* _What you will do_
Return all lines of the records that contain the word "business".

**** Input for this task ****

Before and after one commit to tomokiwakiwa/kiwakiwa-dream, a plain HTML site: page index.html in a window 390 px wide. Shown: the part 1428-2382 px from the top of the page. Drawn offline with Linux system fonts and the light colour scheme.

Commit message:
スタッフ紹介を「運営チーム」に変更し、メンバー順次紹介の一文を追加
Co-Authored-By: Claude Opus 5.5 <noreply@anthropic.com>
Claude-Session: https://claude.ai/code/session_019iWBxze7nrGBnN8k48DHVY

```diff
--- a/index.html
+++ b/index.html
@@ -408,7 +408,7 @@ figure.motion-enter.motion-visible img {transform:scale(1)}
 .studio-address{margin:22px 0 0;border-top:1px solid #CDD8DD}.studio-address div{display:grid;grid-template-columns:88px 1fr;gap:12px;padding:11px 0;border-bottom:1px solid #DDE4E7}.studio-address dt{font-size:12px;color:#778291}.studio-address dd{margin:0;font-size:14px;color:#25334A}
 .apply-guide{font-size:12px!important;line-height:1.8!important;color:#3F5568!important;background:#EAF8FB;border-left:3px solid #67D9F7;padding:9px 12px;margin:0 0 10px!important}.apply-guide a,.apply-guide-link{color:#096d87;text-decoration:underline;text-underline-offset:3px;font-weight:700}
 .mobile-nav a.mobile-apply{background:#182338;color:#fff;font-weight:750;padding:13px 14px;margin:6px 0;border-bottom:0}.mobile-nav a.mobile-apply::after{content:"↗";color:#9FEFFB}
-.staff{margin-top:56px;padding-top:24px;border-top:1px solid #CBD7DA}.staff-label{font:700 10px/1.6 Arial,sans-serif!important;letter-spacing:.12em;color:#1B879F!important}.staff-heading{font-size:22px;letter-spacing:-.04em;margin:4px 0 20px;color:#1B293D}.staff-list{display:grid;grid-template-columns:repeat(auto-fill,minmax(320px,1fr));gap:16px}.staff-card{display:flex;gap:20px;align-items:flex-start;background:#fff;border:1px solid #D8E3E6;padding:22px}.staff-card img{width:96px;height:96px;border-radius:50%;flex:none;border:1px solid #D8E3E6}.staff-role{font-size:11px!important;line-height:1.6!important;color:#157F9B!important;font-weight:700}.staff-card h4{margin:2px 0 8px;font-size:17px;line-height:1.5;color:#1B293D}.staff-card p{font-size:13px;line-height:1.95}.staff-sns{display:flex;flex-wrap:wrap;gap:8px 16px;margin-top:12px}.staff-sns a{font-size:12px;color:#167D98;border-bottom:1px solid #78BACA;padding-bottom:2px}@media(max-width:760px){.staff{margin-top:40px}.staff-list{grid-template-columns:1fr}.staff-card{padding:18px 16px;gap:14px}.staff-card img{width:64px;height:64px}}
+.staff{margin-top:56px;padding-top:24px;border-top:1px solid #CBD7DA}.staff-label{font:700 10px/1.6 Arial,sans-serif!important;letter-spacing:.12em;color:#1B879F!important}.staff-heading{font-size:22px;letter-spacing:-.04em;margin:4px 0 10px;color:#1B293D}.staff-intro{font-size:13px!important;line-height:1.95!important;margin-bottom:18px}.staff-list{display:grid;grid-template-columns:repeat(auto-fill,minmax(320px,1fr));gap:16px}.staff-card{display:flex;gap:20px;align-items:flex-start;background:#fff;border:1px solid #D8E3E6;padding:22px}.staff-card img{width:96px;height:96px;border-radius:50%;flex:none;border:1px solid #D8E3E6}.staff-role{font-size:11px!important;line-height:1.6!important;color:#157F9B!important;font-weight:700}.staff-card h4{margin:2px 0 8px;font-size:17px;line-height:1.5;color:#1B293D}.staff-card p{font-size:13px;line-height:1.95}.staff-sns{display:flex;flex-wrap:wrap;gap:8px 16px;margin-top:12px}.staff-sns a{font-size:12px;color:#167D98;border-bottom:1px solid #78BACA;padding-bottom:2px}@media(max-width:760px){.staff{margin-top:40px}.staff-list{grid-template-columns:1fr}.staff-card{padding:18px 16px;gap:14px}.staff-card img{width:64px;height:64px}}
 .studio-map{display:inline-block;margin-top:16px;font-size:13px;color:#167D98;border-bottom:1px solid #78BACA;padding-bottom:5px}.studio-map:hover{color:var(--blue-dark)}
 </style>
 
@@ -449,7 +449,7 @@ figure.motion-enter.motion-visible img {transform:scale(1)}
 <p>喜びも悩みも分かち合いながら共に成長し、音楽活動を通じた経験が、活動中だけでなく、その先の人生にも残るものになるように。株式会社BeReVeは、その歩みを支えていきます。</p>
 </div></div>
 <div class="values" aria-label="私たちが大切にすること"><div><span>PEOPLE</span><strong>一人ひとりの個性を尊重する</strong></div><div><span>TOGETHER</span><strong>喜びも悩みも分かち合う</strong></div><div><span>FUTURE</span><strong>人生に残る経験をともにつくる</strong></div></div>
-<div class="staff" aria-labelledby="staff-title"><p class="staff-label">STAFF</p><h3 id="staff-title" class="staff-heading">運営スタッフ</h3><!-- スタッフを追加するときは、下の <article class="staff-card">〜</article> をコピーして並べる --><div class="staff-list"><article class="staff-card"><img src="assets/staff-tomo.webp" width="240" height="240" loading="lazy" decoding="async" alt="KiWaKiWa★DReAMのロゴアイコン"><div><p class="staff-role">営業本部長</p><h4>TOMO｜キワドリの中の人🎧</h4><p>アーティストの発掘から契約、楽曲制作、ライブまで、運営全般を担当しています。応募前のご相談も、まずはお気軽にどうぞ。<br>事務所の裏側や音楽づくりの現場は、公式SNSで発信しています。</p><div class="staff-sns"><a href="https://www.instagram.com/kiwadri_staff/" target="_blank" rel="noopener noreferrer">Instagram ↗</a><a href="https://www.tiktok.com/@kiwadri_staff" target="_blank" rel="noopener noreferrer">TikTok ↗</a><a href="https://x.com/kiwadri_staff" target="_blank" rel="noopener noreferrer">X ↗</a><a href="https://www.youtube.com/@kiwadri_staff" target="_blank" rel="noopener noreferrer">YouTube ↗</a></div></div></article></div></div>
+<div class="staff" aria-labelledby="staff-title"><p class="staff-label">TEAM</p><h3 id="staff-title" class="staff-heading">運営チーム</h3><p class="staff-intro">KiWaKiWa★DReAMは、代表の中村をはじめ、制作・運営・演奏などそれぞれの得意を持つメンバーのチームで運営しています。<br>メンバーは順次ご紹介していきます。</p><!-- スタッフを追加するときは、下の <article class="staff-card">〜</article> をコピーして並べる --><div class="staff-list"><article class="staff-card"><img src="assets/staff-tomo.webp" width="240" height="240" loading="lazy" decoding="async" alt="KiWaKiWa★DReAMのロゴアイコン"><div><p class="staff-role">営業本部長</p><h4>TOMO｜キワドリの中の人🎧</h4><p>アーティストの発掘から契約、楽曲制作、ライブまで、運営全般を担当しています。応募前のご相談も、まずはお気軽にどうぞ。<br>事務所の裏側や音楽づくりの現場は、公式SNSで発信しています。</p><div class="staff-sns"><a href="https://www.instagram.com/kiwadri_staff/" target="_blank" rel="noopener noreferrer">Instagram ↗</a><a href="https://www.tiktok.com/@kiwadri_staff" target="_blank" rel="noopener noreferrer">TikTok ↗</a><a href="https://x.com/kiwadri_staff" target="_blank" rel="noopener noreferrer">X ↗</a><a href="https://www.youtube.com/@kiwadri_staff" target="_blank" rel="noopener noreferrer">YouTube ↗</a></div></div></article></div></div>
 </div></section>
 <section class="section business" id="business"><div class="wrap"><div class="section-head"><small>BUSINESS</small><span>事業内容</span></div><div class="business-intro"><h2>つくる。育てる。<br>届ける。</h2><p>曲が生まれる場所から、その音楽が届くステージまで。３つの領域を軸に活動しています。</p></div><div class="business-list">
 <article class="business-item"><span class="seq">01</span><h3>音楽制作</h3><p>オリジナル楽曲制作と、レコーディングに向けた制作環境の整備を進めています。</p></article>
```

****

* _Result for this task_
 <section class="section business" id="business"><div class="wrap"><div class="section-head"><small>BUSINESS</small><span>事業内容</span></div><div class="business-intro"><h2>つくる。育てる。<br>届ける。</h2><p>曲が生まれる場所から、その音楽が届くステージまで。３つの領域を軸に活動しています。</p></div><div class="business-list">
 <article class="business-item"><span class="seq">01</span><h3>音楽制作</h3><p>オリジナル楽曲制作と、レコーディングに向けた制作環境の整備を進めています。</p></article>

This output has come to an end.